As the prime subject of my research into how the human being thinks, I watch myself, again and again, listening to another’s viewpoint on a ‘religious/spiritual’ topic, the certitude or conviction in their tone that they are speaking a universal truth, followed by my expressing my opinion in relation to a topic. On a passionate topic like religion, on many occasions the discussion quickly deteriorates into a significant debate into who is ‘right’ and who is ‘wrong’ with a bias to display absolutely no respect for the other’s current reality, in our need to educate them in the error of their belief.

This is despite Jesus never doing this. To him, “.…the true teacher maintains his intellectual integrity by ever remaining a learner.” (130:3.7, 1433.2)

I amaze myself in how I can so quickly become emotionally attached to my viewpoint and dismiss another’s differing opinion as being born of ignorance, accompanied by a penchant on my part to infer this to them.

And yet if they phrase an opinion on any topic as a universal “everyone believes” I get very much stirred in mind and abruptly interject with “I don’t!” This more often than not is found offensive, constructionistic, uninformed, or adversarial and divisive on my part.

A beautiful example of this human tendency is provided by Simon when he initially interacted with Teherma whom he looked upon (the Persian) as a “fire worshiper,” although Teherma took great pains to explain that fire was only the visible symbol of the Pure and Holy One. (141.6.1). In my current interpretation of The Urantia Book it seems that Simon was not convinced or that Teherma did not think that he was.

Hence when Simon later asked Jesus why it was that Teherma had resisted him but that after talking with Jesus … signified his intention of remaining for several days to hear the teaching and listen to the preaching. (141:6.1, 1592.3) 

Jesus answered:

“Simon, Simon, how many times have I instructed you to refrain from all efforts to take something out of the hearts of those who seek salvation?
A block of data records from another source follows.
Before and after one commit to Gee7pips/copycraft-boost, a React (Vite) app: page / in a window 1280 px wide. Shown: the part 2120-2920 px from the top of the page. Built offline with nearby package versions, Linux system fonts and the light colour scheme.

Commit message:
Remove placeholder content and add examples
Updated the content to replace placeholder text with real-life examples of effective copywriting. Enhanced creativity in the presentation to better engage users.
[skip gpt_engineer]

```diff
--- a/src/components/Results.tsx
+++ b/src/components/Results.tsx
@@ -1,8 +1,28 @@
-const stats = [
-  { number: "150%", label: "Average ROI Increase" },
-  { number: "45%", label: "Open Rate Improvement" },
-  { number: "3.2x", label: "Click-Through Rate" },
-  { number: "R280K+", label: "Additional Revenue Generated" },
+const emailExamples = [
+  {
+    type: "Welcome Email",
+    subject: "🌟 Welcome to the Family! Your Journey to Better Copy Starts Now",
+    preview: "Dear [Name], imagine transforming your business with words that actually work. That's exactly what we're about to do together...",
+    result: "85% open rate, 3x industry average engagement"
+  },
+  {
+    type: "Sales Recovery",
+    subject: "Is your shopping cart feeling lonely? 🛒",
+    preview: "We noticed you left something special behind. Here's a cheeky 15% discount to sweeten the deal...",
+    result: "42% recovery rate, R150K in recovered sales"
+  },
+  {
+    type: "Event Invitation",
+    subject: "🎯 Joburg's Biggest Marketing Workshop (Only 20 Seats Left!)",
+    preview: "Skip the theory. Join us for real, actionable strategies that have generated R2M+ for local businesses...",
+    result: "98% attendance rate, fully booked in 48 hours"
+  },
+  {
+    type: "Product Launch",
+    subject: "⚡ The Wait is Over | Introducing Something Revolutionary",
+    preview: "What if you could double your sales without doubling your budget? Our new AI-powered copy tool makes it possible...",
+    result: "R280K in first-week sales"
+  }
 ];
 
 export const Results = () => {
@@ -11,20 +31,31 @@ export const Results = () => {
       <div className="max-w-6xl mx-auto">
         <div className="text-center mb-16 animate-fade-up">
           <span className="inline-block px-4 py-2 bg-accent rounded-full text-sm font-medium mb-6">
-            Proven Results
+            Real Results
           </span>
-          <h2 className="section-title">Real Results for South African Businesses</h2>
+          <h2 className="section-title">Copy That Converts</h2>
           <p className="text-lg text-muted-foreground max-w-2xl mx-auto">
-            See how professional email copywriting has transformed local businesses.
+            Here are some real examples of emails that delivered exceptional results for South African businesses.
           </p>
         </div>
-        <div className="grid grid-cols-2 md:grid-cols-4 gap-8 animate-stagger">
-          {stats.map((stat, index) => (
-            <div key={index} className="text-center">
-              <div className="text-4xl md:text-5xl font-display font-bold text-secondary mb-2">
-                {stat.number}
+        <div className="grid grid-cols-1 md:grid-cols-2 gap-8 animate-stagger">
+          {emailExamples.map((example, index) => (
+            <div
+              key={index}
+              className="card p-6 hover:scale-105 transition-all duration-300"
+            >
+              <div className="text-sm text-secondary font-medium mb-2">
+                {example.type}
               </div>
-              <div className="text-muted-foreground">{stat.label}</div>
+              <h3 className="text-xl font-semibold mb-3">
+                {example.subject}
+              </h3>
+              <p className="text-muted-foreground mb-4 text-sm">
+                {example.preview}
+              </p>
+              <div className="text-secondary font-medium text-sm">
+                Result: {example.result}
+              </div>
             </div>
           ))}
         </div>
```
How often have I told you to labor only to put something into these hungry souls? Lead men into the kingdom, and the great and living truths of the kingdom will presently drive out all serious error. When you have presented to mortal man the good news that God is his Father, you can the easier persuade him that he is in reality a son of God. And having done that, you have brought the light of salvation to the one who sits in darkness. Simon, when the Son of Man came first to you, did he come denouncing Moses and the prophets and proclaiming a new and better way of life? I came not to take away that which you had from your forefathers but to show you the perfected vision of that which your fathers saw only in part.” [Paper 141:6.2, page 1592.4]

After reading The Urantia Book I appreciated how important it was to respect and strive to understand my brothers’ and sisters’ religious philosophy, as recommended by The Urantia Book. 

Reared a Catholic I had a rough idea of this religion and, having a friend who decided to convert to Catholicism in the early 2000’s, was able to appreciate the amazing transfer of emphasis from Jesus as the Son of God to Jesus as The Son of Man that has occurred, commencing at around the late 1960’s in this religion (thanks to people such as Thomas Merton).

So, I read on most other religions, including reading their ‘holy books’, plus lots of New Age beliefs.  To aid in this process I had the record of Jesus’ and Ganid’s project of seeking the best in holy books and writings. I discovered such gems, such as Jesus being regarded in the Islamic faiths as the most beloved of Allah’s prophets, as exemplified by his being taken to Heaven alive.

I have found that reading about other religions has aided me in respecting that no one needs converting, and how important it is only to give advice if asked for, and phrase it as “this is my current belief”.

And the fact that I am continually learning and will never know The Truth is exhilarating in that I don’t have to change this goal for eternity.



more articles of Cecilia Ann Bendall can be found in the archives of Innerface International